  • Price
  • Product Features
  • Vendor Reputation
  • Third-party Reviews
I can narrow it down to two: Product Features and Price. We decided to use BigCommerce because it offered the most product features we needed for the project at the lowest price points. There were other products that offered fewer (or different) features at a lower price point that we passed on in favor of BigCommerce.
One of the main problems we ran into after we had started the project was learning that assets (images, videos, and content) are not shared between the website/product pages and the internal blog pages. We had thought it was one integrated system, which would allow us to use product assets in the the content section and vice versa. If we had to do it over, we may look at other platforms that have a more integrated DAM/CMS or see if there was a separate program/stack we could onboard during the dev process.

Using BigCommerce

As with any system you use often, you find many things you like, you dislike, or things you would do differently. In general I think BigCommerce is one of the easiest ecommerce website platforms on the market to build a good looking and functioning site. The whole process is optimized so a non-coder should be able to get the site up and running. Coding needed is very limited (if any), and for many code-heavy issues there are solutions through the Apps Marketplace or the community message boards.
Like to use
Relatively simple
Easy to use
Quick to learn
Feel confident using
Not well integrated
Lots to learn
  • Product onboarding is quite easy in BigCommerce. Also, variants/SKUs are pretty easy to integrate once you get used to the system.
  • The Themes are quite well designed to make a good looking, meaning you'll need to spend less time changing CSS and HTML to make the site look great.
  • BigCommerce has a decent library of integrations that make expanding the functionality easy. Having internal access to these modules means less research and 'hunting' for the right plug-in/extension.
  • The navigation in the back end is structured in a simple and easily understandable tree. The structure of the option tree makes the workflow faster, and that's a very elegant touch.
  • Product Options/Option Sets require a bit of a learning curve at first.
  • Handlebars are a new "language" to learn. Though it is useful in BC development, it is another unique coding language you have to get acquainted with before making substantial changes.

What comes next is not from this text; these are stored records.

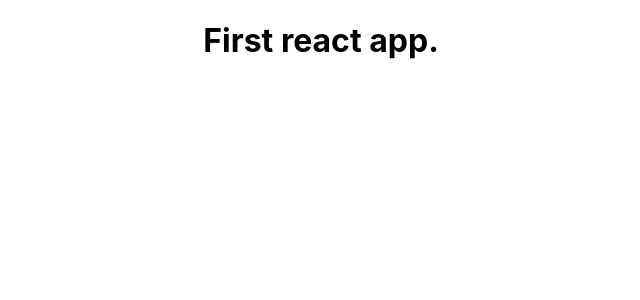
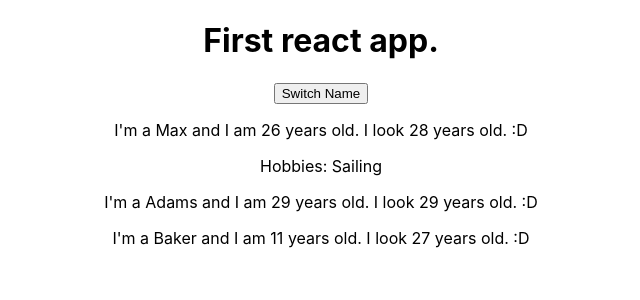
Before and after one commit to kumudug/react_first, a React (Create React App) app in the folder hello_world/: page / in a window 1280 px wide. Shown: the top 300 px of the page, without its empty margins (319-959 px from the left). Built offline with nearby package versions, Linux system fonts and the light colour scheme.

Commit message:
State management

```diff
--- a/hello_world/src/App.js
+++ b/hello_world/src/App.js
@@ -1,15 +1,49 @@
 import React, { Component } from "react";
 import "./App.css";
+import Person from "./Person/Person";
 
 class App extends Component {
+  state = {
+    persons: [
+      { name: "Max", age: 28 },
+      { name: "Adams", age: 29 },
+      { name: "Baker", age: 27 }
+    ]
+  };
+
+  switchNameHandler = () => {
+    this.setState({
+      persons: [
+        { name: "Max-Changed", age: 28 },
+        { name: "Adams", age: 29 },
+        { name: "Baker", age: 27 }
+      ]
+    });
+  };
+
   render() {
-    // return (
-    //   <div className="App">
-    //     <h1>First react app.</h1>
-    //   </div>
-    // );
-    let h1Element = React.createElement("h1", null, "First react app.");
-    return React.createElement("div", {className: 'App'}, h1Element);
+    return (
+      <div className="App">
+        <h1>First react app.</h1>
+        <button onClick={this.switchNameHandler}>Switch Name</button>
+        <Person
+          name={this.state.persons[0].name}
+          age={this.state.persons[0].age}
+        >
+          Hobbies: Sailing
+        </Person>
+        <Person
+          name={this.state.persons[1].name}
+          age={this.state.persons[1].age}
+        />
+        <Person
+          name={this.state.persons[2].name}
+          age={this.state.persons[2].age}
+        />
+      </div>
+    );
+    // let h1Element = React.createElement("h1", null, "First react app.");
+    // return React.createElement("div", {className: 'App'}, h1Element);
   }
 }
 
--- /dev/null
+++ b/hello_world/src/Person/Person.js
@@ -0,0 +1,15 @@
+import React from "react";
+
+const person = props => {
+  return (
+    <div>
+      <p>
+        I'm a {props.name} and I am {Math.floor(Math.random() * 30)} years old.
+        I look {props.age} years old. :D
+      </p>
+      <p>{props.children}</p>
+    </div>
+  );
+};
+
+export default person;
```
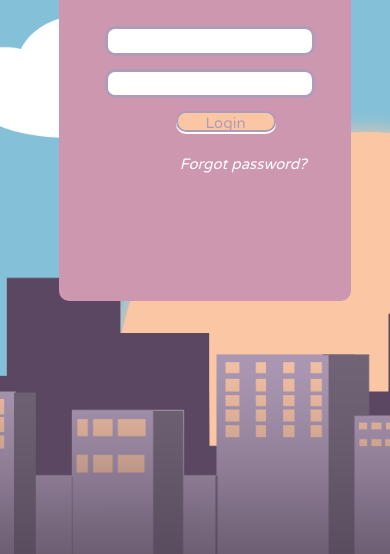
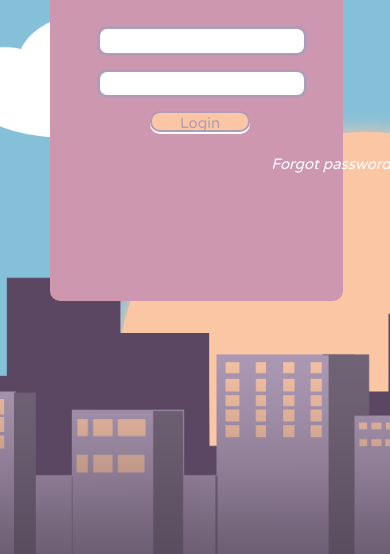
Before and after one commit to rhezdanielle/exam, a plain HTML site: page index.html in a window 390 px wide. Shown: the part 290-844 px from the top of the page. Drawn offline with Linux system fonts and the light colour scheme.

Commit message:
Update style.css

```diff
--- a/style.css
+++ b/style.css
@@ -1515,13 +1515,13 @@
     .login {
         /* size */
         height: 50%;
-        width: 75%;
+        width: 80%;
         min-width: 60%;
         max-width: 75%;
 
         /* position */
         top: 20%;
-        left: 15%;
+        margin: 0px 50px;
         position: fixed;
 
         /*background*/
@@ -1607,7 +1607,7 @@
 
         /* position */
         top: 55%;
-        left: 40%;
+        margin: 0px 100px;
         position: absolute;
 
         /* text style */
```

  • Acknowledging that BigCommerce is not a content platform, nor does it claim to be, BigCommerce's internal content system is not well implemented. The WYSIWYG (different than the one used in product & site pages) is not very effective, the images aren't shared between the content and product images, and there is a lot of functionality that could make BC much better. I would love for BC's blog and the rest of the site to share resources, so I wouldn't have to re-upload images to use them in the blog side, or relevant articles would show up on product pages without having to hardcode them into the product description.